- Opening Delimiter -
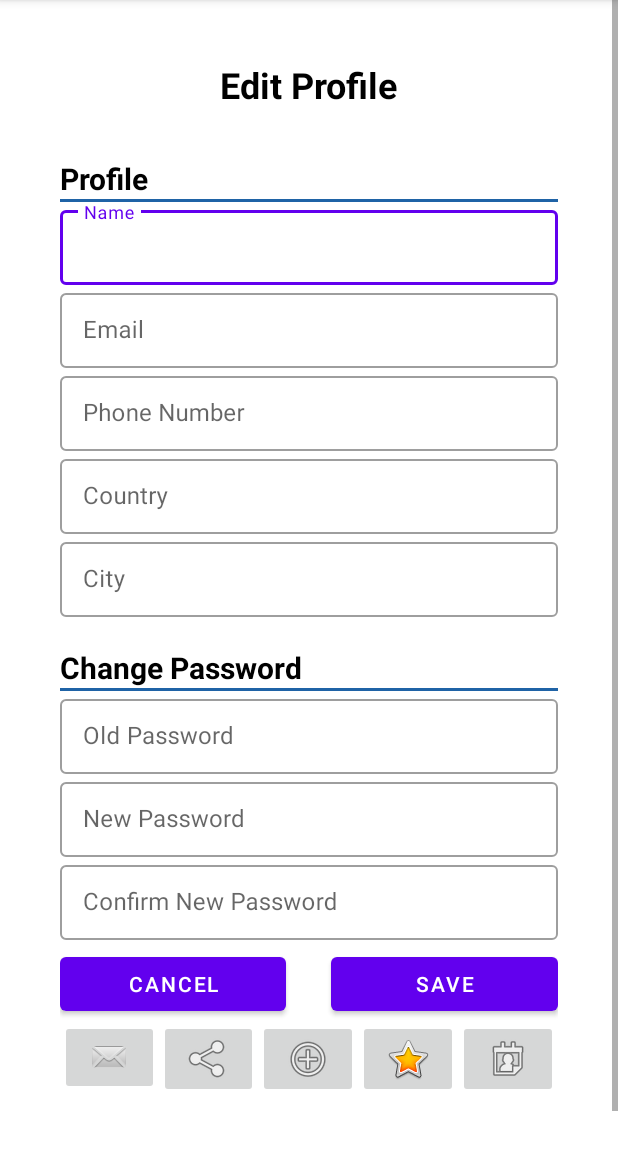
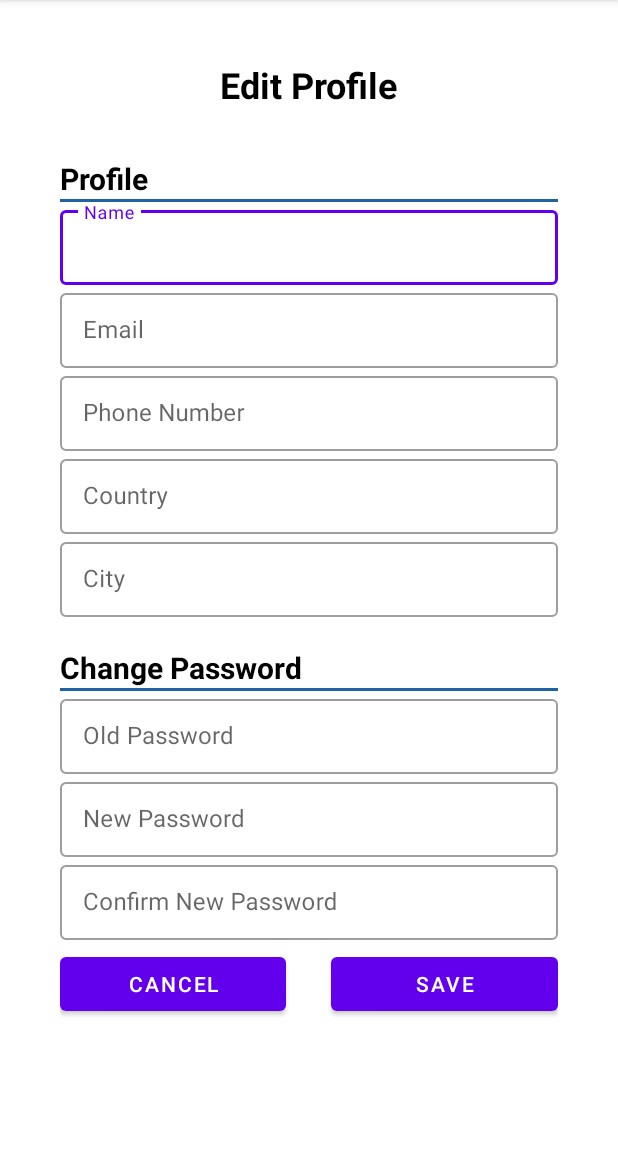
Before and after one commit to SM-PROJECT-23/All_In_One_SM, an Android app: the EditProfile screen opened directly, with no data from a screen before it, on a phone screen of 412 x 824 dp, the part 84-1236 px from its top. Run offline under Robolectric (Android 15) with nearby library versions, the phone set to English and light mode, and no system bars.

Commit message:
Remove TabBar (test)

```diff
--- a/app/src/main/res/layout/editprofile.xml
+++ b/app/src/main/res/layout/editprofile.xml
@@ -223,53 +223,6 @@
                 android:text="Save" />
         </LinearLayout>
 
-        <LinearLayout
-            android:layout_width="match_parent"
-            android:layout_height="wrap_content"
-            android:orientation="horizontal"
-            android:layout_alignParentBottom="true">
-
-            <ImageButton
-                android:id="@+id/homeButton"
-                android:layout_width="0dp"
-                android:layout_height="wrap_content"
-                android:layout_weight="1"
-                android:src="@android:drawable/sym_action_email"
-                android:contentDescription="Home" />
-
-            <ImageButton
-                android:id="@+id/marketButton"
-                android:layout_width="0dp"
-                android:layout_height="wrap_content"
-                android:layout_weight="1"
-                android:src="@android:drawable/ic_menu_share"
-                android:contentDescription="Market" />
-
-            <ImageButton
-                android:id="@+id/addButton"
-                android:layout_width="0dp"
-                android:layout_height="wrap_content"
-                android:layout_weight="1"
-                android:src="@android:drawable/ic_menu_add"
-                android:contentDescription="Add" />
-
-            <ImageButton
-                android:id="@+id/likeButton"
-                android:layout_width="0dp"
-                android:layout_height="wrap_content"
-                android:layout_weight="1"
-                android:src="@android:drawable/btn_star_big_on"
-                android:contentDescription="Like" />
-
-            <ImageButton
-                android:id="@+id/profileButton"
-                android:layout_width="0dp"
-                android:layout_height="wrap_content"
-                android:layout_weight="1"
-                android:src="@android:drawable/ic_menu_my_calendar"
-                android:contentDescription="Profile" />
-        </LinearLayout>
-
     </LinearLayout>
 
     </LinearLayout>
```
- Closing Delimiter -
Copy the entries precisely, images excluded.

## Response area
Before and after one commit to SM-PROJECT-23/All_In_One_SM, an Android app: the EditProfile screen opened directly, with no data from a screen before it, on a phone screen of 412 x 824 dp, the part 84-1236 px from its top. Run offline under Robolectric (Android 15) with nearby library versions, the phone set to English and light mode, and no system bars.

Commit message:
Remove TabBar (test)

```diff
--- a/app/src/main/res/layout/editprofile.xml
+++ b/app/src/main/res/layout/editprofile.xml
@@ -223,53 +223,6 @@
                 android:text="Save" />
         </LinearLayout>
 
-        <LinearLayout
-            android:layout_width="match_parent"
-            android:layout_height="wrap_content"
-            android:orientation="horizontal"
-            android:layout_alignParentBottom="true">
-
-            <ImageButton
-                android:id="@+id/homeButton"
-                android:layout_width="0dp"
-                android:layout_height="wrap_content"
-                android:layout_weight="1"
-                android:src="@android:drawable/sym_action_email"
-                android:contentDescription="Home" />
-
-            <ImageButton
-                android:id="@+id/marketButton"
-                android:layout_width="0dp"
-                android:layout_height="wrap_content"
-                android:layout_weight="1"
-                android:src="@android:drawable/ic_menu_share"
-                android:contentDescription="Market" />
-
-            <ImageButton
-                android:id="@+id/addButton"
-                android:layout_width="0dp"
-                android:layout_height="wrap_content"
-                android:layout_weight="1"
-                android:src="@android:drawable/ic_menu_add"
-                android:contentDescription="Add" />
-
-            <ImageButton
-                android:id="@+id/likeButton"
-                android:layout_width="0dp"
-                android:layout_height="wrap_content"
-                android:layout_weight="1"
-                android:src="@android:drawable/btn_star_big_on"
-                android:contentDescription="Like" />
-
-            <ImageButton
-                android:id="@+id/profileButton"
-                android:layout_width="0dp"
-                android:layout_height="wrap_content"
-                android:layout_weight="1"
-                android:src="@android:drawable/ic_menu_my_calendar"
-                android:contentDescription="Profile" />
-        </LinearLayout>
-
     </LinearLayout>
 
     </LinearLayout>
```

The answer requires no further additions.